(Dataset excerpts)
--------------------

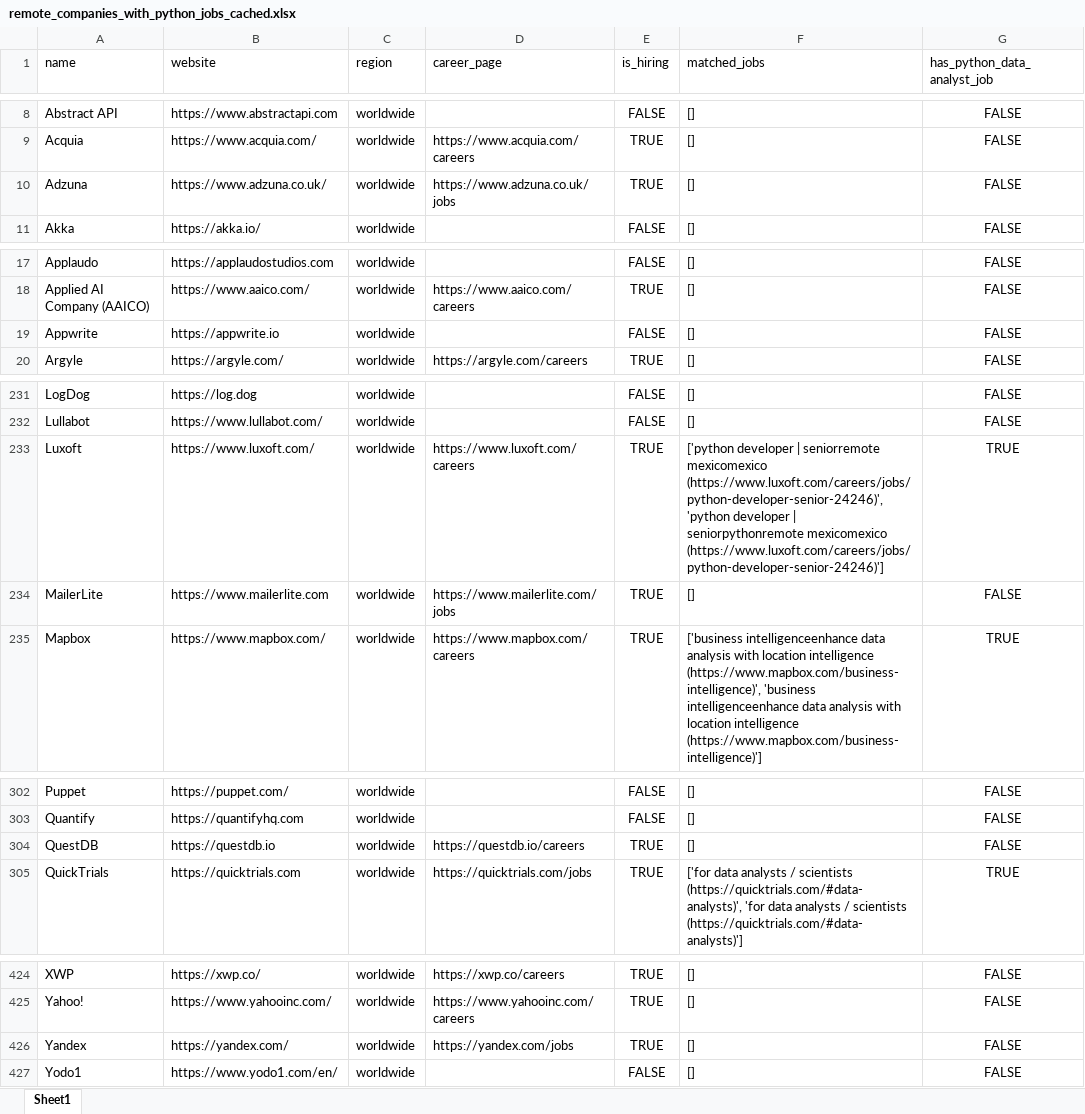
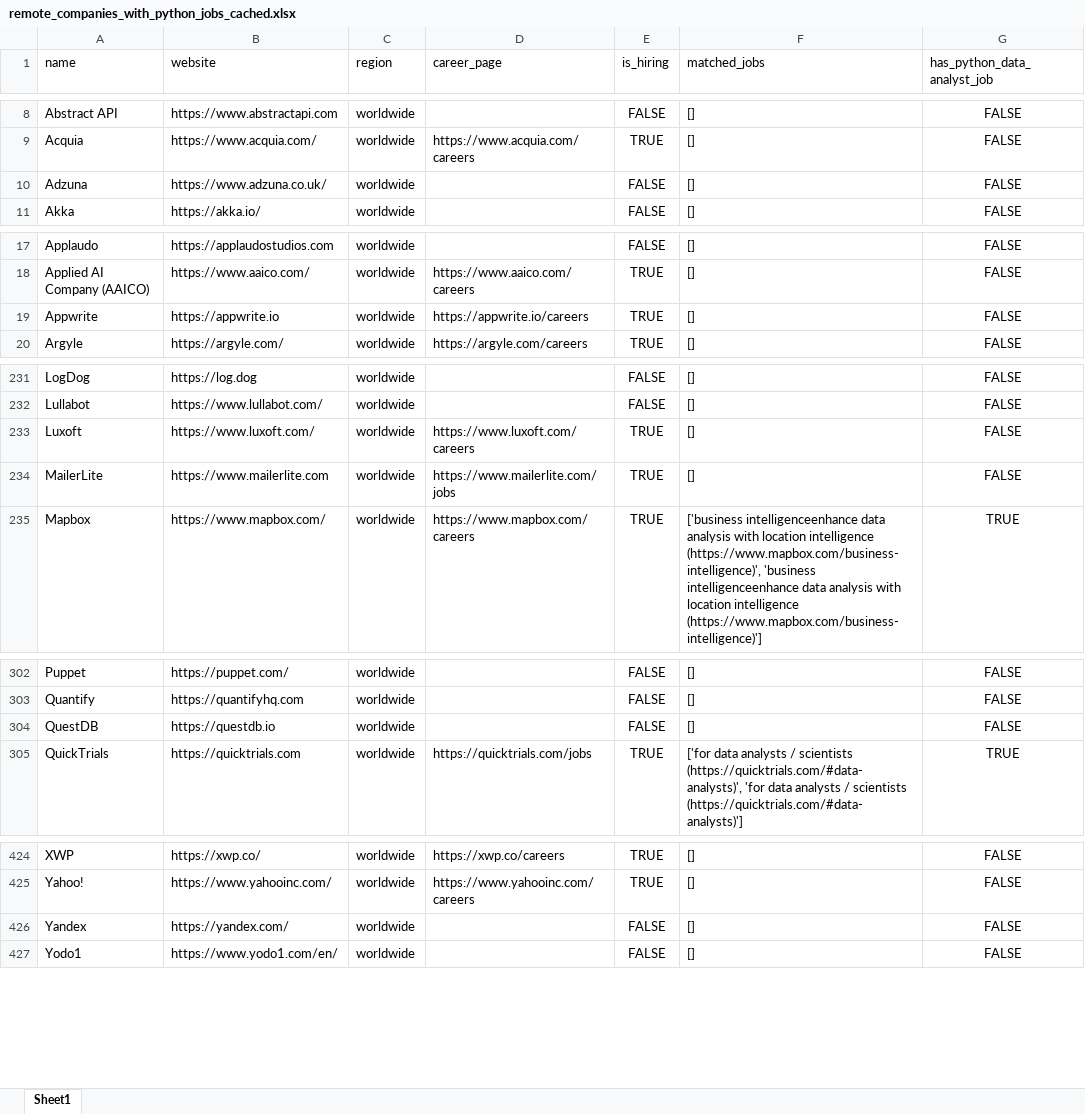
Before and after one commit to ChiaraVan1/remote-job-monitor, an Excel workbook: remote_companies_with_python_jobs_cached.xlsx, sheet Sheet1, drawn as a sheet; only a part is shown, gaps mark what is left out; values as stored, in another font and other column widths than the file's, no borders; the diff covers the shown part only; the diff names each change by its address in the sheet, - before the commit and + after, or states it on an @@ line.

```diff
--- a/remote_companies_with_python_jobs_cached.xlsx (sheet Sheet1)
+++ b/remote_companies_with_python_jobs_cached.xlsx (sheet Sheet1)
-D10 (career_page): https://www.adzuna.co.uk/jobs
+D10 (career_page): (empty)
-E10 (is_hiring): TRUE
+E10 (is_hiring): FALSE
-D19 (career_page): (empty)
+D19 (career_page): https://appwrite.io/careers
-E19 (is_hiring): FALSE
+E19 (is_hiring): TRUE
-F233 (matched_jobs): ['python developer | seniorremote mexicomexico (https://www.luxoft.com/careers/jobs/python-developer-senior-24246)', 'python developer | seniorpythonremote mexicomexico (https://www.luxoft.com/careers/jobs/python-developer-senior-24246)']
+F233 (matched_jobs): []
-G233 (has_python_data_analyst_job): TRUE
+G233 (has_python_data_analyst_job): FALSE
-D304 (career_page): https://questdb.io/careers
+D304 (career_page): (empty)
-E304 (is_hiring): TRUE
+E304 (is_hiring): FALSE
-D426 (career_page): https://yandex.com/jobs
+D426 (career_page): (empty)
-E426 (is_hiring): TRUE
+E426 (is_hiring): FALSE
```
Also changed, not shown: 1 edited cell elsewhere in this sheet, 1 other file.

--------------------

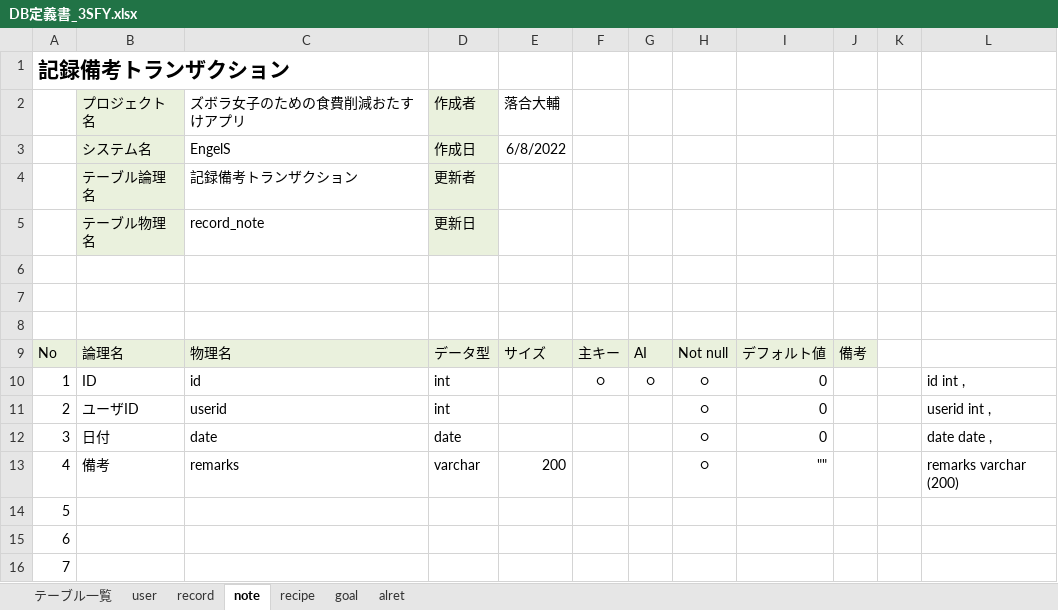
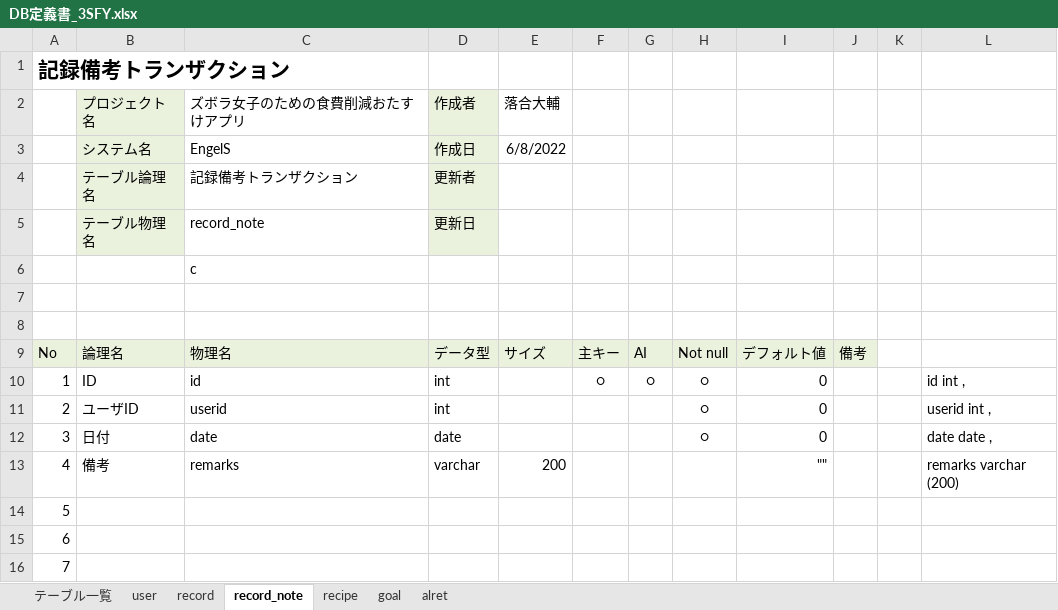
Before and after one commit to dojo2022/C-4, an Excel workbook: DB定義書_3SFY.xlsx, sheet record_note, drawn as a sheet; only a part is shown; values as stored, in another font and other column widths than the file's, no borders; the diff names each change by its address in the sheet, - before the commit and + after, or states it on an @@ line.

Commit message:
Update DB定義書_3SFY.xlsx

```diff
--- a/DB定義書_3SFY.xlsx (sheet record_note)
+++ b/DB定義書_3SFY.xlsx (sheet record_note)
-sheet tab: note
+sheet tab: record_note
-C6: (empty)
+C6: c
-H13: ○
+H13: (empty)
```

--------------------

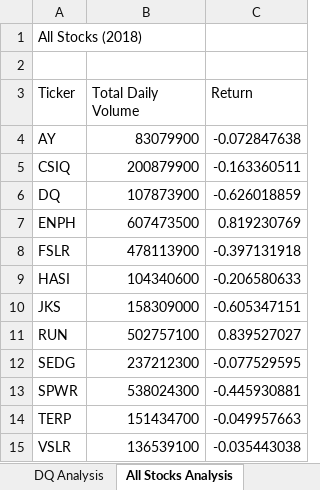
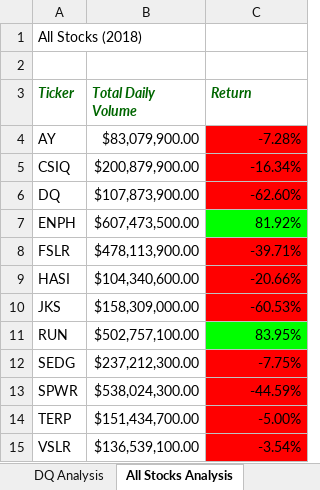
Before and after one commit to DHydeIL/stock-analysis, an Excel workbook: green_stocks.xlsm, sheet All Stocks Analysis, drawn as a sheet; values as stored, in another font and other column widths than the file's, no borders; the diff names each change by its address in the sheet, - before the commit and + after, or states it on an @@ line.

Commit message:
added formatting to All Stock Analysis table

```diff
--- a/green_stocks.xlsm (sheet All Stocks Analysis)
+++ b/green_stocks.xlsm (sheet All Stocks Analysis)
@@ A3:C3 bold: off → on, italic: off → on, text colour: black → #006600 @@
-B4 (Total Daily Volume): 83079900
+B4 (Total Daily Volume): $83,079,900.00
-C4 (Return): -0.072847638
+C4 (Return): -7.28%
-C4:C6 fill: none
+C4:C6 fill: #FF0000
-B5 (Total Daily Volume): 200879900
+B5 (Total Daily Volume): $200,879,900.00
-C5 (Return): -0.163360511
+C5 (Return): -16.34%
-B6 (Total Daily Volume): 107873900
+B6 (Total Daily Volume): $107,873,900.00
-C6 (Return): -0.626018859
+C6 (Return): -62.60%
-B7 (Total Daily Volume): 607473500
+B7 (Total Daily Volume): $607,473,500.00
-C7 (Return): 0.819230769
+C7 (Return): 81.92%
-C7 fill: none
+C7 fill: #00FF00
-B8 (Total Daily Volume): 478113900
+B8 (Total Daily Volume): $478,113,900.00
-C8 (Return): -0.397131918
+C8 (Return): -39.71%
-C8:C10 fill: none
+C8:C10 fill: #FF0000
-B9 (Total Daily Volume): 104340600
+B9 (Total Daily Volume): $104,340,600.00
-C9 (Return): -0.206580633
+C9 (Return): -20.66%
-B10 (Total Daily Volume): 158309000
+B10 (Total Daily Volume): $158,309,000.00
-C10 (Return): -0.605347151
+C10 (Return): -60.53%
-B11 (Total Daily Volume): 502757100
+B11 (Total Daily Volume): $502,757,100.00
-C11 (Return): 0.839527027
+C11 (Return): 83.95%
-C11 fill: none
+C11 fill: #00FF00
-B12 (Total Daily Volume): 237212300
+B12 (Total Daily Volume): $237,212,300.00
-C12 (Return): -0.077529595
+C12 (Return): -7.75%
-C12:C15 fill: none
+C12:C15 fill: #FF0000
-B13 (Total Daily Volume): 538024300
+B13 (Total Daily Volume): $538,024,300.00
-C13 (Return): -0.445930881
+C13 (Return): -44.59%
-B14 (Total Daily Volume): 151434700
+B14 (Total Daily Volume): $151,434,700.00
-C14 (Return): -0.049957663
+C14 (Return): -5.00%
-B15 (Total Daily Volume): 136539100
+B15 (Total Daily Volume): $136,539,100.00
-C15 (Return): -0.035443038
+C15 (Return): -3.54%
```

--------------------

## Description of the task:
For every line above with the word "Analysis" in it, make a copy.

## Solution to the problem:
Before and after one commit to DHydeIL/stock-analysis, an Excel workbook: green_stocks.xlsm, sheet All Stocks Analysis, drawn as a sheet; values as stored, in another font and other column widths than the file's, no borders; the diff names each change by its address in the sheet, - before the commit and + after, or states it on an @@ line.
added formatting to All Stock Analysis table
--- a/green_stocks.xlsm (sheet All Stocks Analysis)
+++ b/green_stocks.xlsm (sheet All Stocks Analysis)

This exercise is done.